* **Data for analysis**

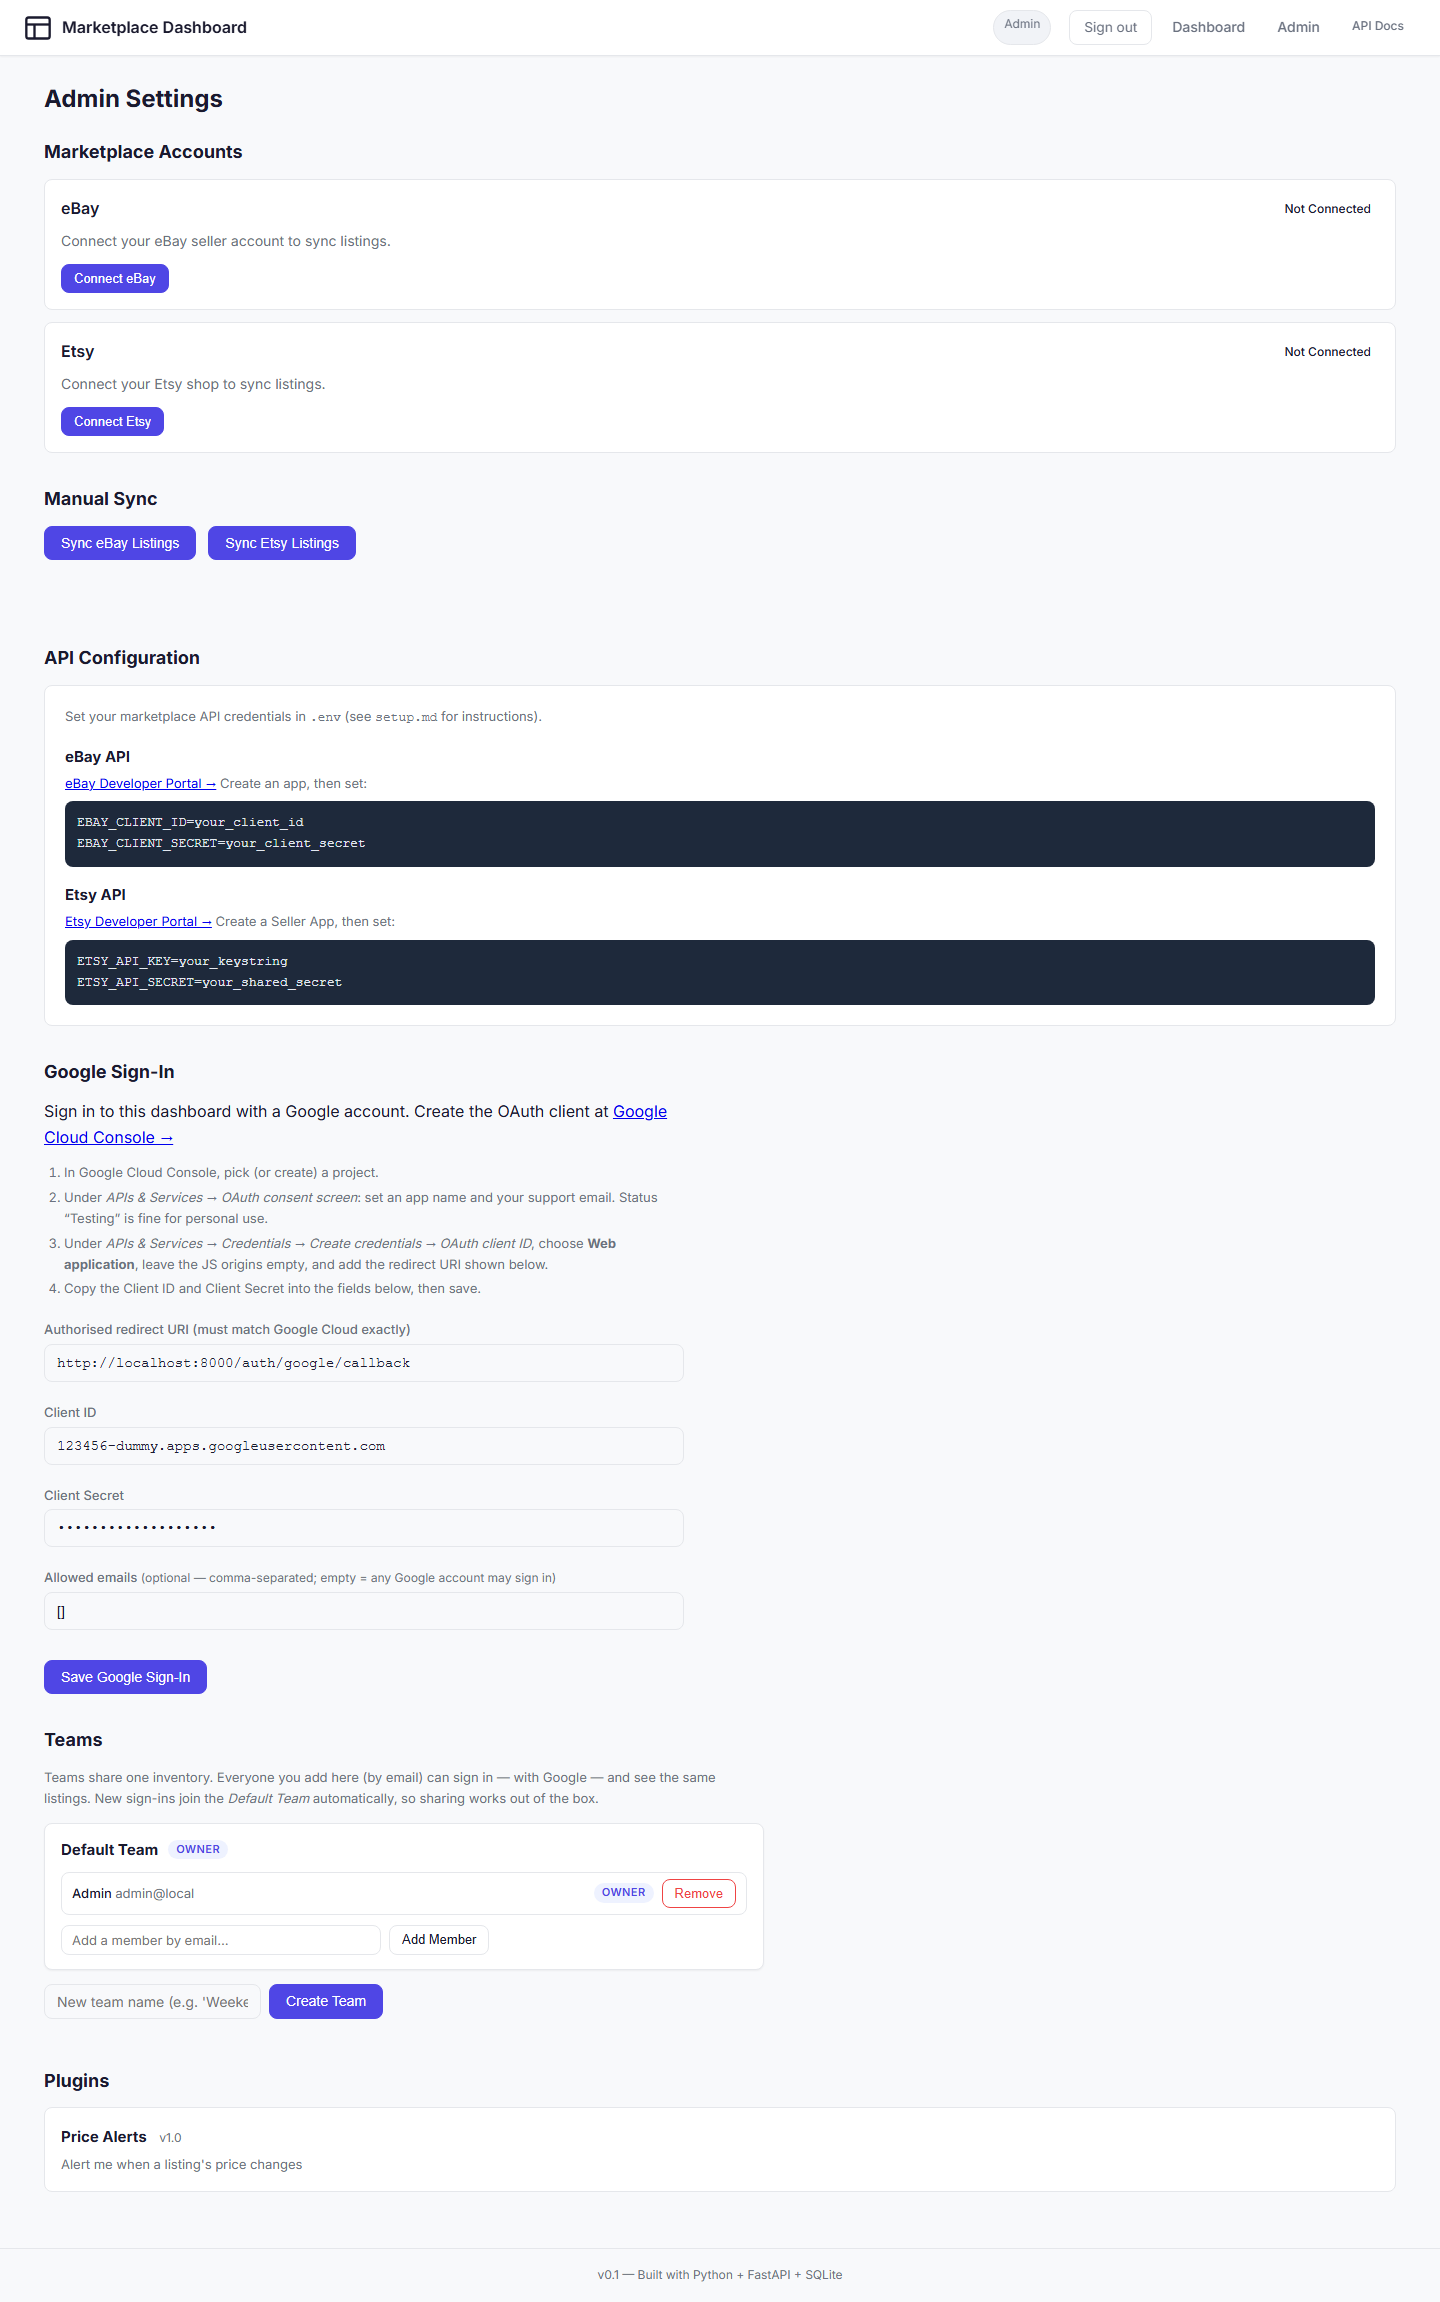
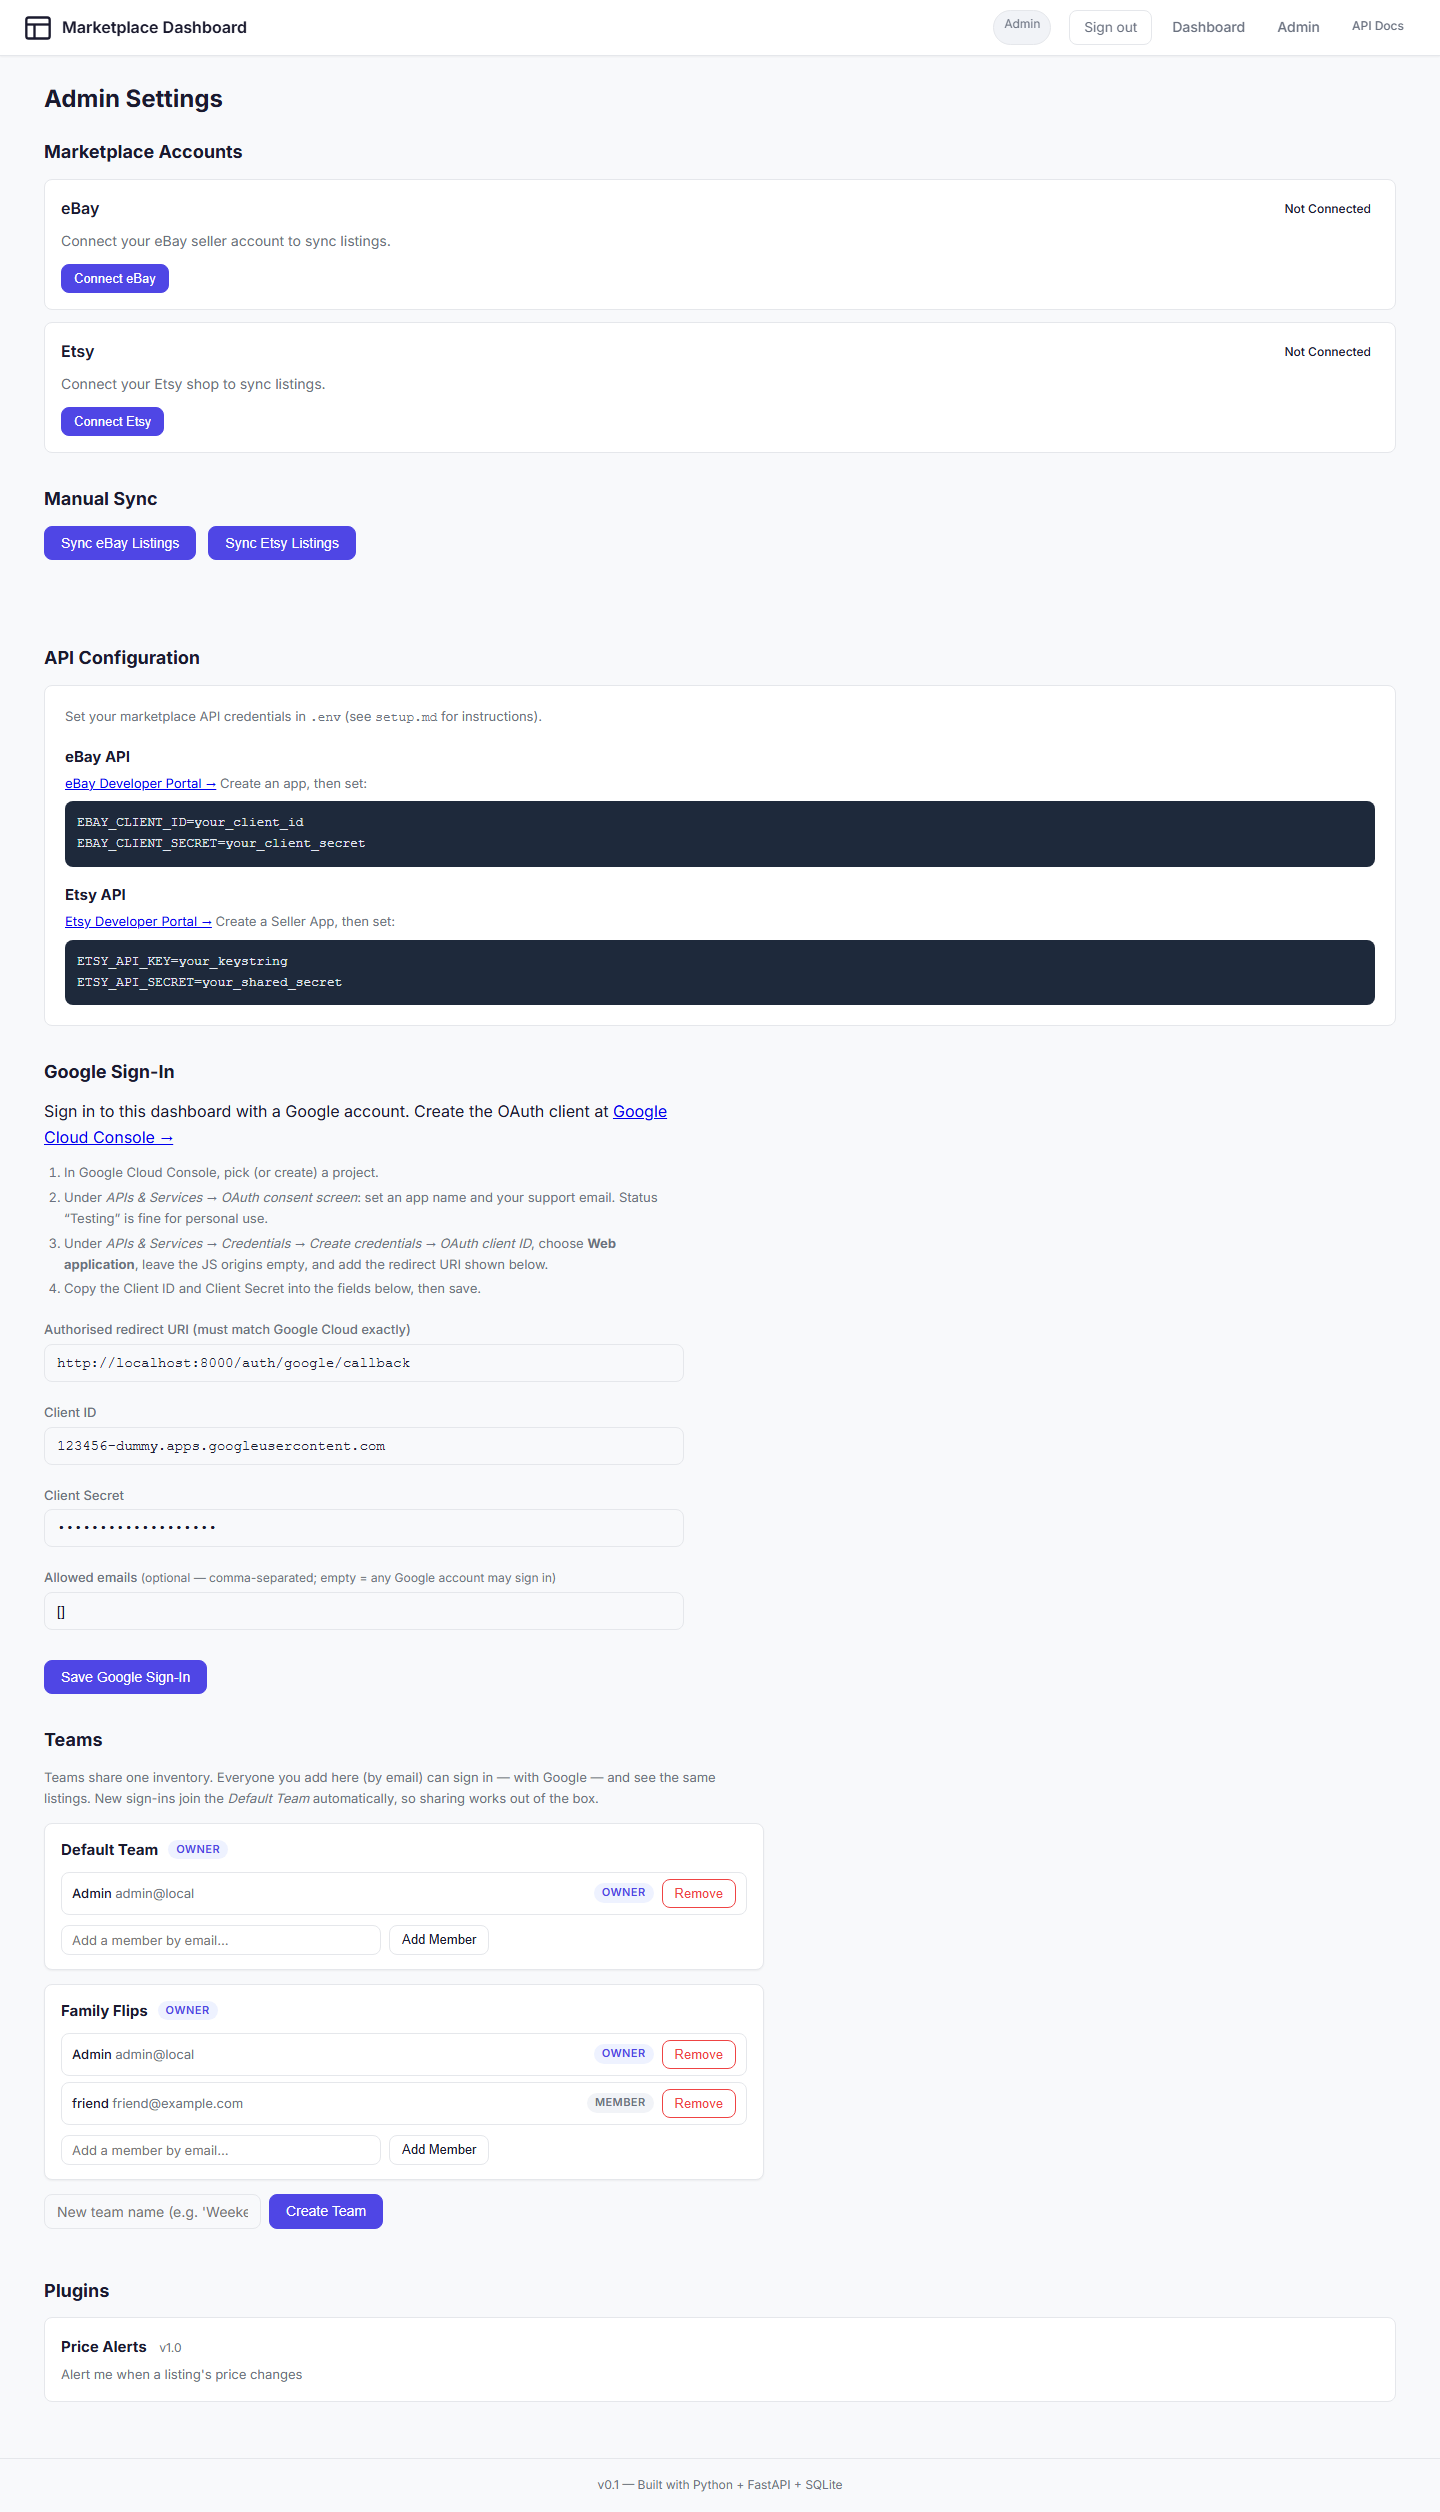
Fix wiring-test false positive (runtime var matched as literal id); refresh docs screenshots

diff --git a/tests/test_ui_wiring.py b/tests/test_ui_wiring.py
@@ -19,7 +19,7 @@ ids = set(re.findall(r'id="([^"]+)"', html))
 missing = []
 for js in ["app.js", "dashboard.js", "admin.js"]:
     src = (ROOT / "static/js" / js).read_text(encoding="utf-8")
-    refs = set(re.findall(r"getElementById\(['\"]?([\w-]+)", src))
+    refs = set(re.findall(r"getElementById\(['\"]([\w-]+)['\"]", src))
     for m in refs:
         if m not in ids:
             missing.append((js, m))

* **Assignment**
The entries above are to be repeated exactly, except for any pictures.

* **Response to the exercise**
Fix wiring-test false positive (runtime var matched as literal id); refresh docs screenshots

diff --git a/tests/test_ui_wiring.py b/tests/test_ui_wiring.py
@@ -19,7 +19,7 @@ ids = set(re.findall(r'id="([^"]+)"', html))
 missing = []
 for js in ["app.js", "dashboard.js", "admin.js"]:
     src = (ROOT / "static/js" / js).read_text(encoding="utf-8")
-    refs = set(re.findall(r"getElementById\(['\"]?([\w-]+)", src))
+    refs = set(re.findall(r"getElementById\(['\"]([\w-]+)['\"]", src))
     for m in refs:
         if m not in ids:
             missing.append((js, m))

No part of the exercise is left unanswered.